__Requirement__:
Leave out the pictures and reproduce all of the data exactly.
[Opening Information supplied section]
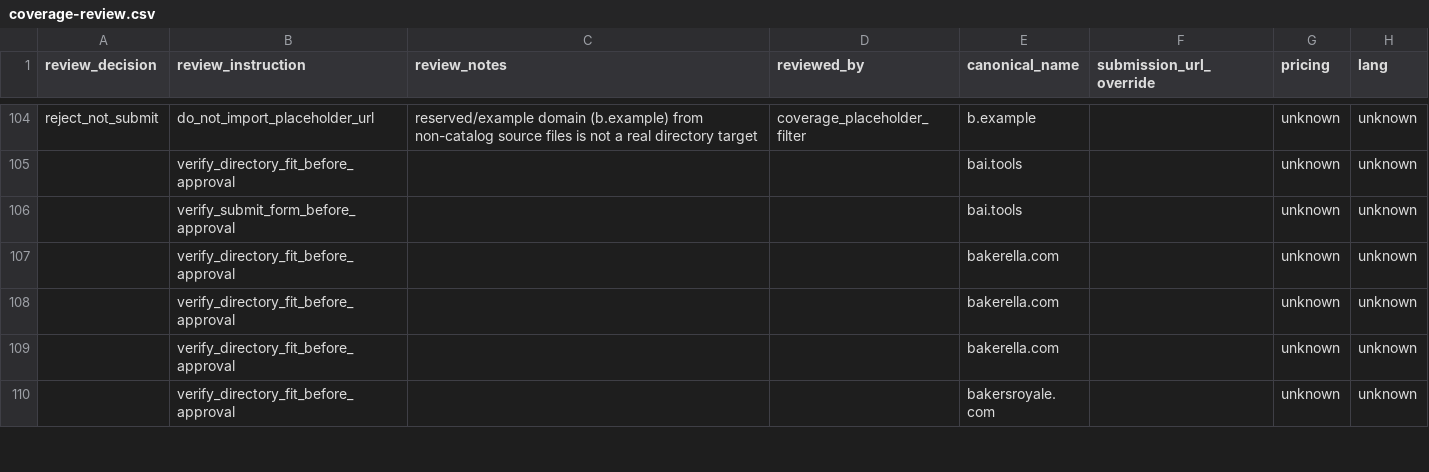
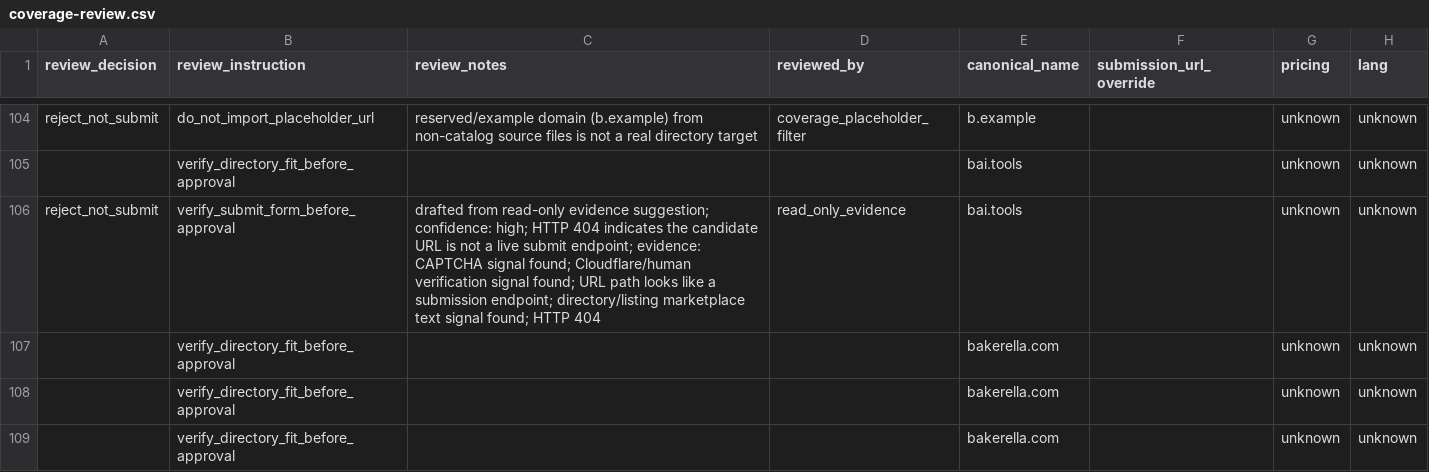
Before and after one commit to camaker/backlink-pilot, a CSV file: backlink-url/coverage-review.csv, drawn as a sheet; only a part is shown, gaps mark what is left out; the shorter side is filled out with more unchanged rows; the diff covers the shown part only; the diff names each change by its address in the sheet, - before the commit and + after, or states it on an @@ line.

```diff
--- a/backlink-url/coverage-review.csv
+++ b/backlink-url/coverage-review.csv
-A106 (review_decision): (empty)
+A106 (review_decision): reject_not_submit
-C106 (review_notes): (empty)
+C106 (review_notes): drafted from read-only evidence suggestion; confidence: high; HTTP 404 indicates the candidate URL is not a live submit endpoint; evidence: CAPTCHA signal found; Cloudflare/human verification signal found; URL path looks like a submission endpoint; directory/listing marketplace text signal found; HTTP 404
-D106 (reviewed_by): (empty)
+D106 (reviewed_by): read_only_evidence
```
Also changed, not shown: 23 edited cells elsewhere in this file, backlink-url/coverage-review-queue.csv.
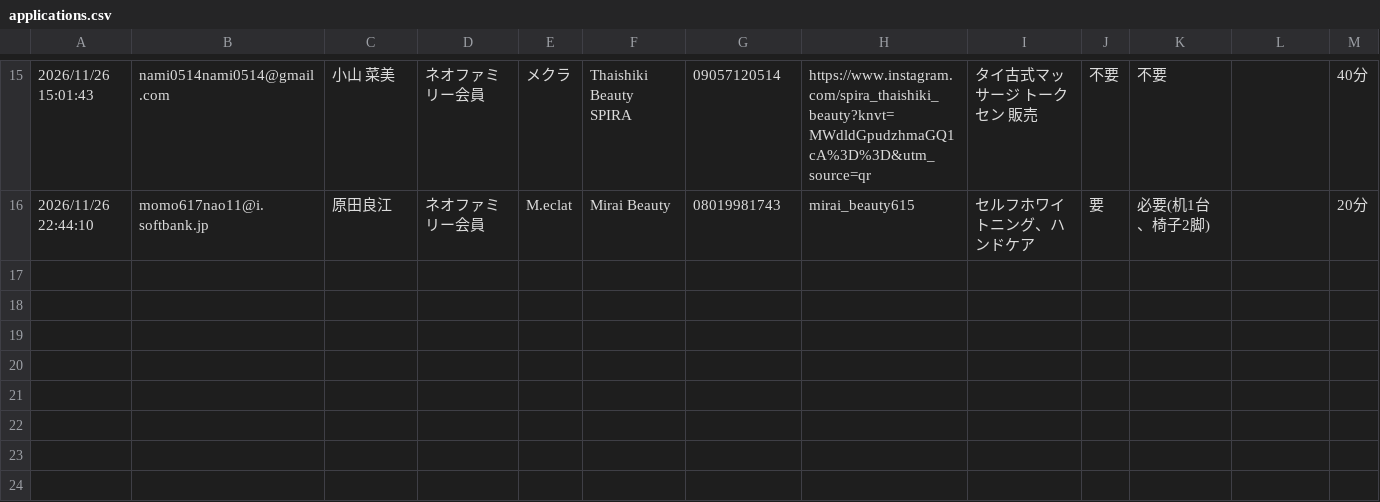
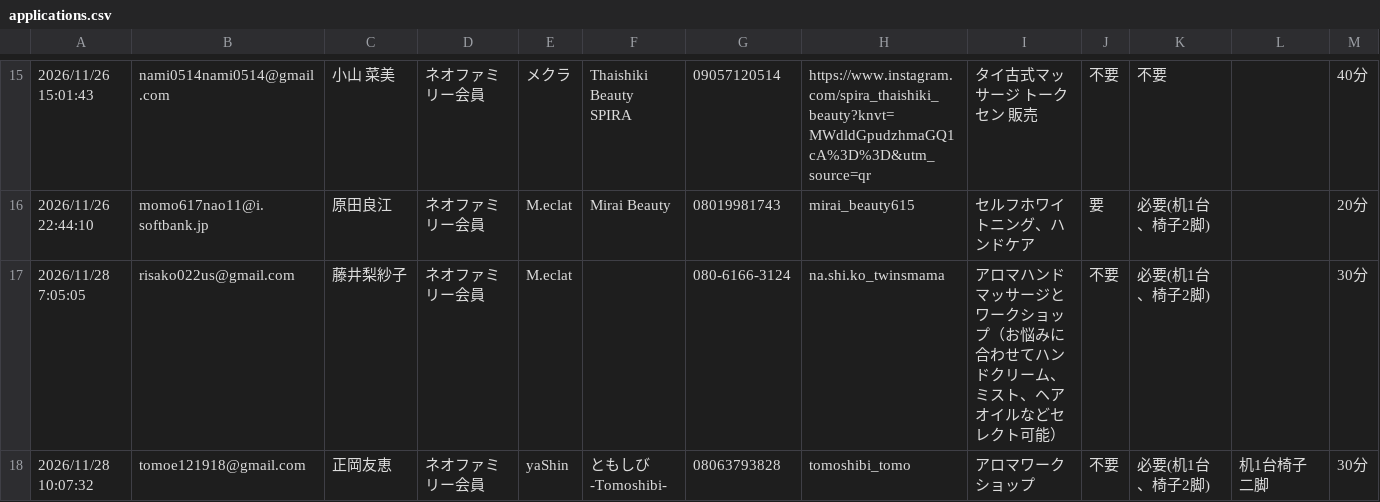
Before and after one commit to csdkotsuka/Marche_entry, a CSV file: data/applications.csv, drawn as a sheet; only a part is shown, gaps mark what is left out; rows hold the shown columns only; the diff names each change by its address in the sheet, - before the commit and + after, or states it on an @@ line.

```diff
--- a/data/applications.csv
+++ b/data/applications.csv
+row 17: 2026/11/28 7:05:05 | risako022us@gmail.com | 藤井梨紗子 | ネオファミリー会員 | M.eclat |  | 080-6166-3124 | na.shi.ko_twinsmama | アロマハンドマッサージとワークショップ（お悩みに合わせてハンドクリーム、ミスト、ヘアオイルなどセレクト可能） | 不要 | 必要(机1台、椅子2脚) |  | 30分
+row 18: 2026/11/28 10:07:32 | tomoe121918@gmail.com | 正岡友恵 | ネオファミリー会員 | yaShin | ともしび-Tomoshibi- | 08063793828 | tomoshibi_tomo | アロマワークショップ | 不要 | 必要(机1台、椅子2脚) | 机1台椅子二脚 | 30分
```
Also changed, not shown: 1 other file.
[Closing Information supplied section]
__Response area__:
Before and after one commit to camaker/backlink-pilot, a CSV file: backlink-url/coverage-review.csv, drawn as a sheet; only a part is shown, gaps mark what is left out; the shorter side is filled out with more unchanged rows; the diff covers the shown part only; the diff names each change by its address in the sheet, - before the commit and + after, or states it on an @@ line.

```diff
--- a/backlink-url/coverage-review.csv
+++ b/backlink-url/coverage-review.csv
-A106 (review_decision): (empty)
+A106 (review_decision): reject_not_submit
-C106 (review_notes): (empty)
+C106 (review_notes): drafted from read-only evidence suggestion; confidence: high; HTTP 404 indicates the candidate URL is not a live submit endpoint; evidence: CAPTCHA signal found; Cloudflare/human verification signal found; URL path looks like a submission endpoint; directory/listing marketplace text signal found; HTTP 404
-D106 (reviewed_by): (empty)
+D106 (reviewed_by): read_only_evidence
```
Also changed, not shown: 23 edited cells elsewhere in this file, backlink-url/coverage-review-queue.csv.
Before and after one commit to csdkotsuka/Marche_entry, a CSV file: data/applications.csv, drawn as a sheet; only a part is shown, gaps mark what is left out; rows hold the shown columns only; the diff names each change by its address in the sheet, - before the commit and + after, or states it on an @@ line.

```diff
--- a/data/applications.csv
+++ b/data/applications.csv
+row 17: 2026/11/28 7:05:05 | risako022us@gmail.com | 藤井梨紗子 | ネオファミリー会員 | M.eclat |  | 080-6166-3124 | na.shi.ko_twinsmama | アロマハンドマッサージとワークショップ（お悩みに合わせてハンドクリーム、ミスト、ヘアオイルなどセレクト可能） | 不要 | 必要(机1台、椅子2脚) |  | 30分
+row 18: 2026/11/28 10:07:32 | tomoe121918@gmail.com | 正岡友恵 | ネオファミリー会員 | yaShin | ともしび-Tomoshibi- | 08063793828 | tomoshibi_tomo | アロマワークショップ | 不要 | 必要(机1台、椅子2脚) | 机1台椅子二脚 | 30分
```
Also changed, not shown: 1 other file.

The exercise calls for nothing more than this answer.